23 February 2024
Reading time: 4 minutes

New curriculum aims to counter violent and extremist ideologies and ensure pupils will not be influenced by radical groups

Islamic and peacekeeping organisations have welcomed the move to introduce a unified counterterrorism curriculum in Tsangaya schools in Borno State.

Governor Babagana Umara Zulum made the announcement on Tuesday, February 20, saying the new curriculum was aimed at countering violent and extremist ideologies and ensuring pupils would not be influenced by radical groups.

“Our Islamic schools have been operating without a unified curriculum for three to four decades and that is a matter of great concern to all of us. The so-called Boko Haram [Jamā’at Ahl as-Sunnah lid-Da’way Wa’l-Jihād – JAS] insurgency was started as a result of some misleading preaching. Therefore it is imperative for us to devise a way to avert such in future.”

Speaking at the council chamber of Government House, Zulum said his administration would ensure that all Islamic schools implement the new curriculum which was based on authentic content in holy books and included teachings centred on Arabic, Qur’ran, Hadith, Tauhid and jurisprudence.

He said the new curriculum was based on the policies of the National Board for Arabic and Islamic Studies.

Zulum said there was concern about the way some Islamic scholars preached.

For that reason, it was necessary to implement new methods of teaching to ensure every child has access to quality Islamic education and that the teachings and preaching complied with the “proper content of the holy books”.

It was of particular importance in Borno State where fighting against JAS, better known as Boko Haram, insurgents had continued for more than 15 years – Boko Haram means “Western education is forbidden”.

“The so-called Boko Haram insurgency was started as a result of some misleading preaching, therefore it is imperative for us to devise a way to avert such in the future,” Zulum said.

The new curriculum would qualify pupils to gain admission to universities and colleges, he said.

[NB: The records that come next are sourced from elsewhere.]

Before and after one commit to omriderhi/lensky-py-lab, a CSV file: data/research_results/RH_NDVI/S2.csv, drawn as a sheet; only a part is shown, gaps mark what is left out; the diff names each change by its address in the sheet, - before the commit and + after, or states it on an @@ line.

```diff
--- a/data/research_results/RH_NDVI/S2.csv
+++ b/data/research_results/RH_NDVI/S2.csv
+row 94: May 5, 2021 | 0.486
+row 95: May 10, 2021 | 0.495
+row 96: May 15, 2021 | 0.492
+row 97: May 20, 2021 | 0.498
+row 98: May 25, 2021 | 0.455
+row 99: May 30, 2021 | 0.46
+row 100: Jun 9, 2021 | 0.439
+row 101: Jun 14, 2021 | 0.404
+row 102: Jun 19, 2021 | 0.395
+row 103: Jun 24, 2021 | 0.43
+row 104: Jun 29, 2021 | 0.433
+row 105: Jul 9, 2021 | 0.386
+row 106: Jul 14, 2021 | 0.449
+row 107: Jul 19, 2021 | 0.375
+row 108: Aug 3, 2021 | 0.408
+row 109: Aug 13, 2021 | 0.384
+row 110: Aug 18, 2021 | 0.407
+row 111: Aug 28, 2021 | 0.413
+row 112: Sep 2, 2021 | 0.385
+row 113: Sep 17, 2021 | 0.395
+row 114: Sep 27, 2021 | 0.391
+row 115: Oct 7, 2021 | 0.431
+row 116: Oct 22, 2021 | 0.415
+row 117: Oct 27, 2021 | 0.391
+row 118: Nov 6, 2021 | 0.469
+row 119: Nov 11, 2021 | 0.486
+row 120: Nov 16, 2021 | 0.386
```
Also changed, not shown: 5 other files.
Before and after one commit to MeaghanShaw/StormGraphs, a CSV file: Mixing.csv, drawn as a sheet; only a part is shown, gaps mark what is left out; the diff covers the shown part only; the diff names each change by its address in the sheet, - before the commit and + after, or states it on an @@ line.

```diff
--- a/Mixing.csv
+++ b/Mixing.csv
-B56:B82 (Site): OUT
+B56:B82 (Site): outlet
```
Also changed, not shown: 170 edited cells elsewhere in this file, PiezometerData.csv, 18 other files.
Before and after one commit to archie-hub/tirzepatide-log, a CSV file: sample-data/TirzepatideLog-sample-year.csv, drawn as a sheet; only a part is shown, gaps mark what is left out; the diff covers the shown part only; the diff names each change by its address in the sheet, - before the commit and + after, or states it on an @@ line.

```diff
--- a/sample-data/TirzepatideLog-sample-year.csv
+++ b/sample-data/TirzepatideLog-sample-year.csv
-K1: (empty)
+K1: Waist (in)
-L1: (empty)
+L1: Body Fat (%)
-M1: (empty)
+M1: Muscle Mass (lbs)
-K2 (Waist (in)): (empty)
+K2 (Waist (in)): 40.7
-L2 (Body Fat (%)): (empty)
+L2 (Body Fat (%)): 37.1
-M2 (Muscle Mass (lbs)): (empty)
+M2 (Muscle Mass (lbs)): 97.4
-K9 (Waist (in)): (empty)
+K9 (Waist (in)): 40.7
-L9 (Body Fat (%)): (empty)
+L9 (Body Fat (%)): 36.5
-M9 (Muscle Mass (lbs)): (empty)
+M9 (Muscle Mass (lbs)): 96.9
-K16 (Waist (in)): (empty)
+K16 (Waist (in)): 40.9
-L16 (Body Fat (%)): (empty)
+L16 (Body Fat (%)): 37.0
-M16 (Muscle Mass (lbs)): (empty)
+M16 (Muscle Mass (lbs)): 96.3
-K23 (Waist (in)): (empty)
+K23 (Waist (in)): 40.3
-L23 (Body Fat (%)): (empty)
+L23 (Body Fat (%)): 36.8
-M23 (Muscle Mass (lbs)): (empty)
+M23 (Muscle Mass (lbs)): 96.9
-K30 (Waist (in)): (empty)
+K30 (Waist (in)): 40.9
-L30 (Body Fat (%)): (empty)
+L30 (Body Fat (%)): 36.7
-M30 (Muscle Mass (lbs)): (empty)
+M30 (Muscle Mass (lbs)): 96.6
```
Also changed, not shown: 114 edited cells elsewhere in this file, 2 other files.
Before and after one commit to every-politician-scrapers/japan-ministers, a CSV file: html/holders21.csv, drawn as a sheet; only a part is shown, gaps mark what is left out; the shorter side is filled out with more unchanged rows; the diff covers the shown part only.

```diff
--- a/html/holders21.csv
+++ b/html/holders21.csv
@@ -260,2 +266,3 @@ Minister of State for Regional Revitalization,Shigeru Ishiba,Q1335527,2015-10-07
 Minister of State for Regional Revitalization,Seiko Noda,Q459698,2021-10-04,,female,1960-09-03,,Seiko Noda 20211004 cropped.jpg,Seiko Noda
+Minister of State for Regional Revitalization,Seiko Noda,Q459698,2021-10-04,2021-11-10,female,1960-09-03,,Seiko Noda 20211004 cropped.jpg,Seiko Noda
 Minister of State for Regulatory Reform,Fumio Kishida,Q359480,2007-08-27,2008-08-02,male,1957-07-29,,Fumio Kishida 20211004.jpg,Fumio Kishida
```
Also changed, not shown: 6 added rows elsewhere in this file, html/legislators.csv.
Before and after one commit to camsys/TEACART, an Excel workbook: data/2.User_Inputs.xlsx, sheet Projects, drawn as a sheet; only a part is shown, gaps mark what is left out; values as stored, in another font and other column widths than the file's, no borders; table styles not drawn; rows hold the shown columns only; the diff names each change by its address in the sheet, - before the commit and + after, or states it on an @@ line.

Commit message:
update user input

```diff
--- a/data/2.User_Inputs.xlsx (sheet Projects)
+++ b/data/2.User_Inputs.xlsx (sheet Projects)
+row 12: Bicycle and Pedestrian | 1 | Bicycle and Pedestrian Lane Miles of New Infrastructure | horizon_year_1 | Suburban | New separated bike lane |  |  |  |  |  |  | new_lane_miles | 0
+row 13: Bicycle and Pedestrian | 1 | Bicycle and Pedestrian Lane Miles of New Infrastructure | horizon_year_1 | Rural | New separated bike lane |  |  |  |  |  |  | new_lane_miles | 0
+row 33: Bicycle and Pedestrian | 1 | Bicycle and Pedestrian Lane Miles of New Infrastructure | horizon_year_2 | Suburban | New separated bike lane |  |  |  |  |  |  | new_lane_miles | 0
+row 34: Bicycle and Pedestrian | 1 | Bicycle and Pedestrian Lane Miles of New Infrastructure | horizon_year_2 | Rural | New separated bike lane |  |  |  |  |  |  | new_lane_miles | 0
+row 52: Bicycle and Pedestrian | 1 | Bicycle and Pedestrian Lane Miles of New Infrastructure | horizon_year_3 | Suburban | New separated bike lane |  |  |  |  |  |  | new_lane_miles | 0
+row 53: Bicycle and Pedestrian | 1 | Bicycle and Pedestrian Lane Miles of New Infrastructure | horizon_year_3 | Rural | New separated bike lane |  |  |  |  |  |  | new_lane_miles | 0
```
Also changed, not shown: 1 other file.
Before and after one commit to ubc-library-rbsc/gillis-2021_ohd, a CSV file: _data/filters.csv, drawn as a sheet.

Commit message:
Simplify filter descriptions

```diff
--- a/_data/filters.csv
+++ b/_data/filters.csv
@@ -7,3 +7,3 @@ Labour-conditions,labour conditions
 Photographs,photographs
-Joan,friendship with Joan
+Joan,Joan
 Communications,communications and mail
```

Mohammed Isa, the chairman of the Borno State Islamic Schools Foundation, said: “We are really grateful to the Almighty for allowing us to witness such day; a day when the governor unveiled the inculcation of counterterrorism into the Islamic and Tsangaya curriculum.

“For more than 30 years this type of curriculum has been unsuccessfully attempted by past governors.

“When we visited the governor, he advised us that we should try to ensure that this curriculum is put into practice throughout Borno State. He also said that we should caution the people who are preaching harshly to ensure they make use of only the Hadith and the sayings of the Qur’an.

“The chairman of the Arabic and Tsangaya Education Board, Khalifah Sheikh Ali Abulfathi, told us that the board needs our support and also the support of Tsangaya teachers to ensure the new curriculum is put into practice.

“We are also calling on all parents to support this initiative because it will make learning in Islamic schools far more meaningful and will enable Tsangaya pupils to study further in colleges and universities.”

Jafar Isa, the programme manager at Darul Al Andalus Centre for Peace and Conflict Resolution and a peacebuilding specialist, said: “We support this because it will improve education in Islamic schools.

“This will boost pupils’ knowledge. We are asking the people of Borno State and the members of the Islamic Board to support this much-needed initiative and to help Zulum to implement the programme.

“It is the government’s duty to keep an eye on the choice of words Islamic scholars use because it is they who will guide people towards the right path.

“It is imperative for preachers to comply with the teachings of the holy books so that pupils will not be diverted by unprincipled and immoral methods of teaching.”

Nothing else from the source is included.